EXERCISE AIM — Restate every record exactly as it is written, while omitting the pictures it holds.

Records from a dataset:
========================================================================

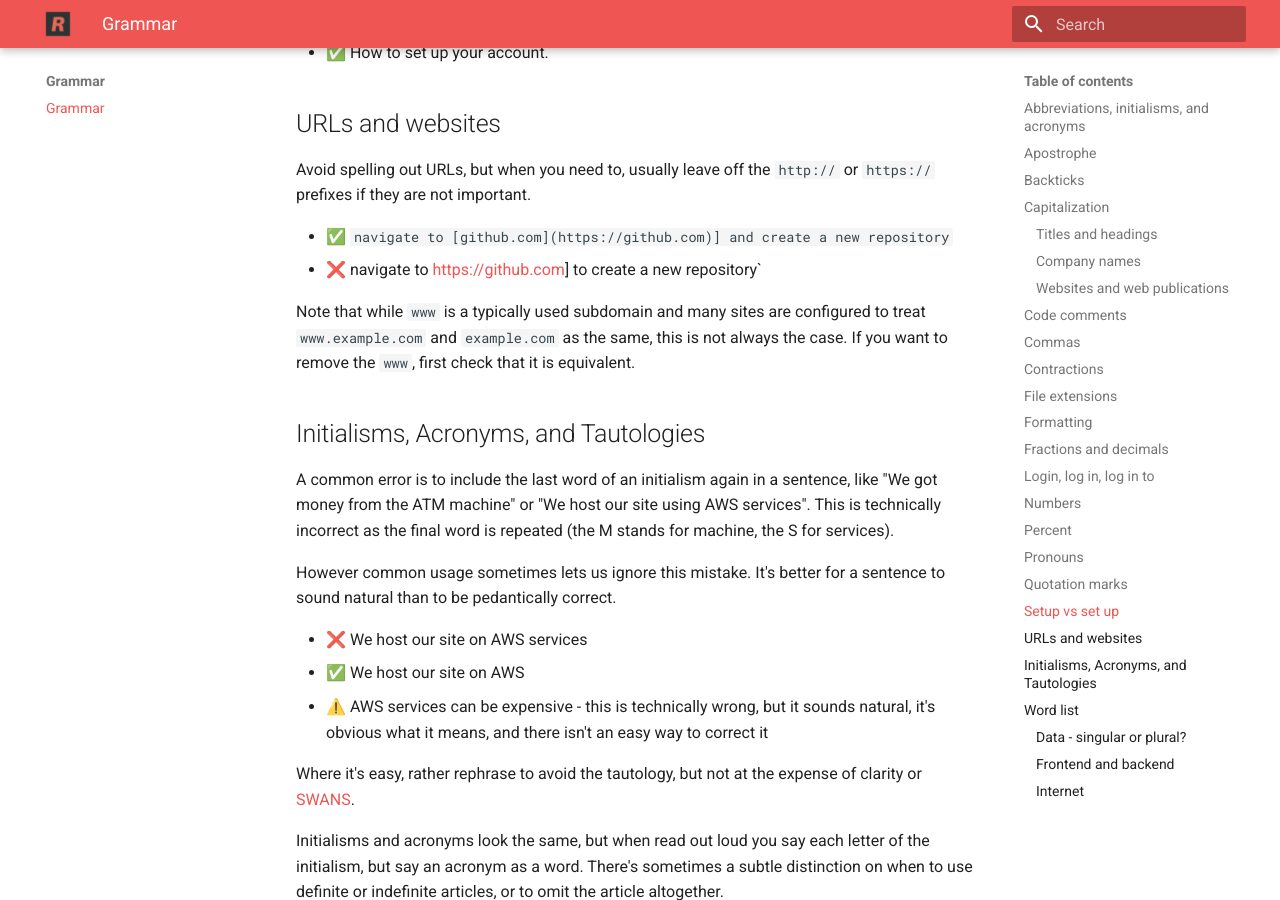
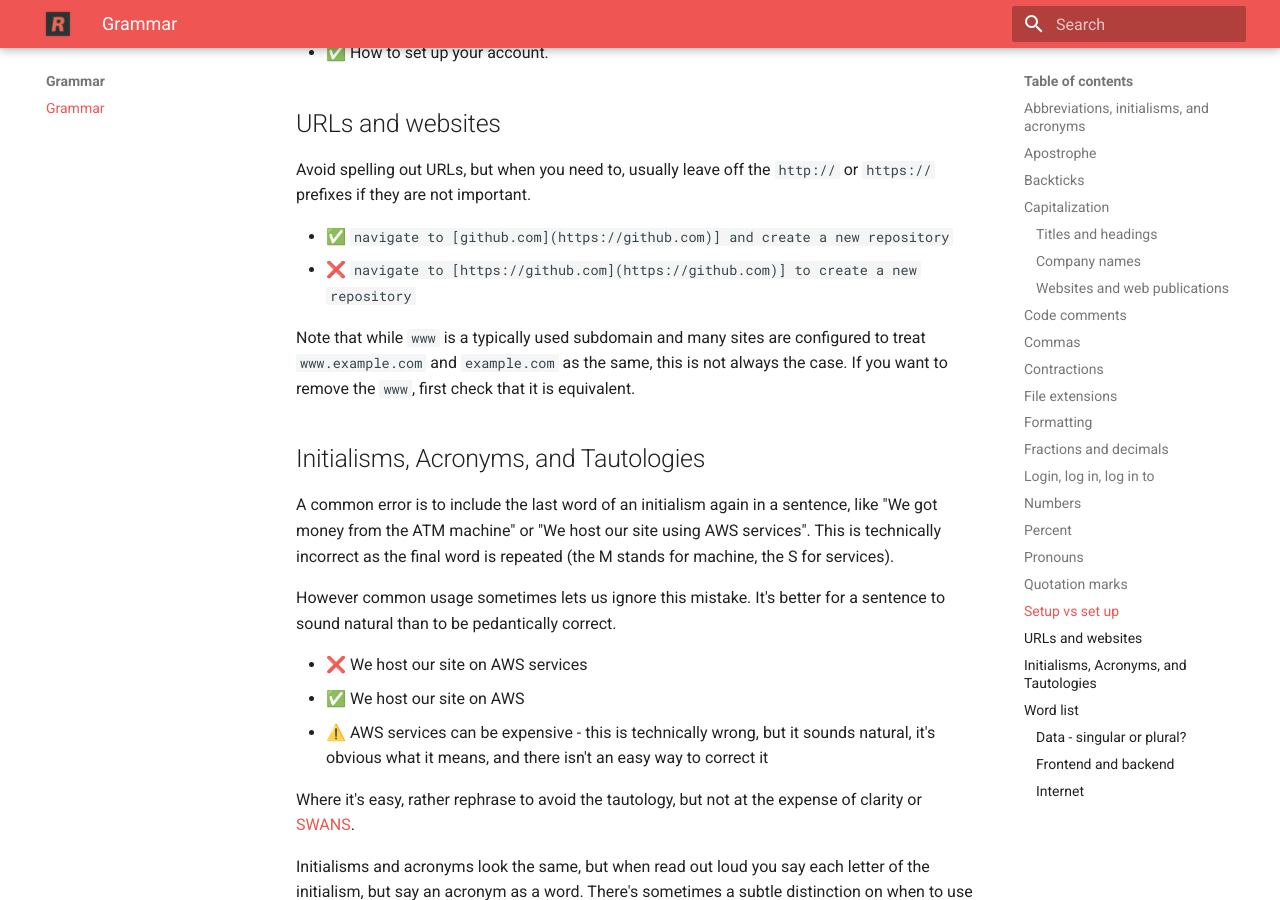
Before and after one commit to ritza-co/styleguide.ritza.co, an MkDocs documentation site: the page built from docs/grammar/grammar.md, in a window 1280 px wide and 900 px high, scrolled down 6296 px. Built offline with MkDocs 1.6.1 and Material for MkDocs 9.7.7, drawn with Linux system fonts in a browser that asks for light colours.

Commit message:
fix backtick

```diff
--- a/docs/grammar/grammar.md
+++ b/docs/grammar/grammar.md
@@ -236,7 +236,7 @@ We use **set up** as a verb:
 Avoid spelling out URLs, but when you need to, usually leave off the `http://` or `https://` prefixes if they are not important.
 
 * ✅ `navigate to [github.com](https://github.com)] and create a new repository`
-* ❌ navigate to [https://github.com](https://github.com)] to create a new repository`
+* ❌ `navigate to [https://github.com](https://github.com)] to create a new repository`
 
 Note that while `www` is a typically used subdomain and many sites are configured to treat `www.example.com` and `example.com` as the same, this is not always the case. If you want to remove the `www`, first check that it is equivalent.
 
```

========================================================================

OUTPUT FOR THIS TASK —
Before and after one commit to ritza-co/styleguide.ritza.co, an MkDocs documentation site: the page built from docs/grammar/grammar.md, in a window 1280 px wide and 900 px high, scrolled down 6296 px. Built offline with MkDocs 1.6.1 and Material for MkDocs 9.7.7, drawn with Linux system fonts in a browser that asks for light colours.

Commit message:
fix backtick

```diff
--- a/docs/grammar/grammar.md
+++ b/docs/grammar/grammar.md
@@ -236,7 +236,7 @@ We use **set up** as a verb:
 Avoid spelling out URLs, but when you need to, usually leave off the `http://` or `https://` prefixes if they are not important.
 
 * ✅ `navigate to [github.com](https://github.com)] and create a new repository`
-* ❌ navigate to [https://github.com](https://github.com)] to create a new repository`
+* ❌ `navigate to [https://github.com](https://github.com)] to create a new repository`
 
 Note that while `www` is a typically used subdomain and many sites are configured to treat `www.example.com` and `example.com` as the same, this is not always the case. If you want to remove the `www`, first check that it is equivalent.
 
```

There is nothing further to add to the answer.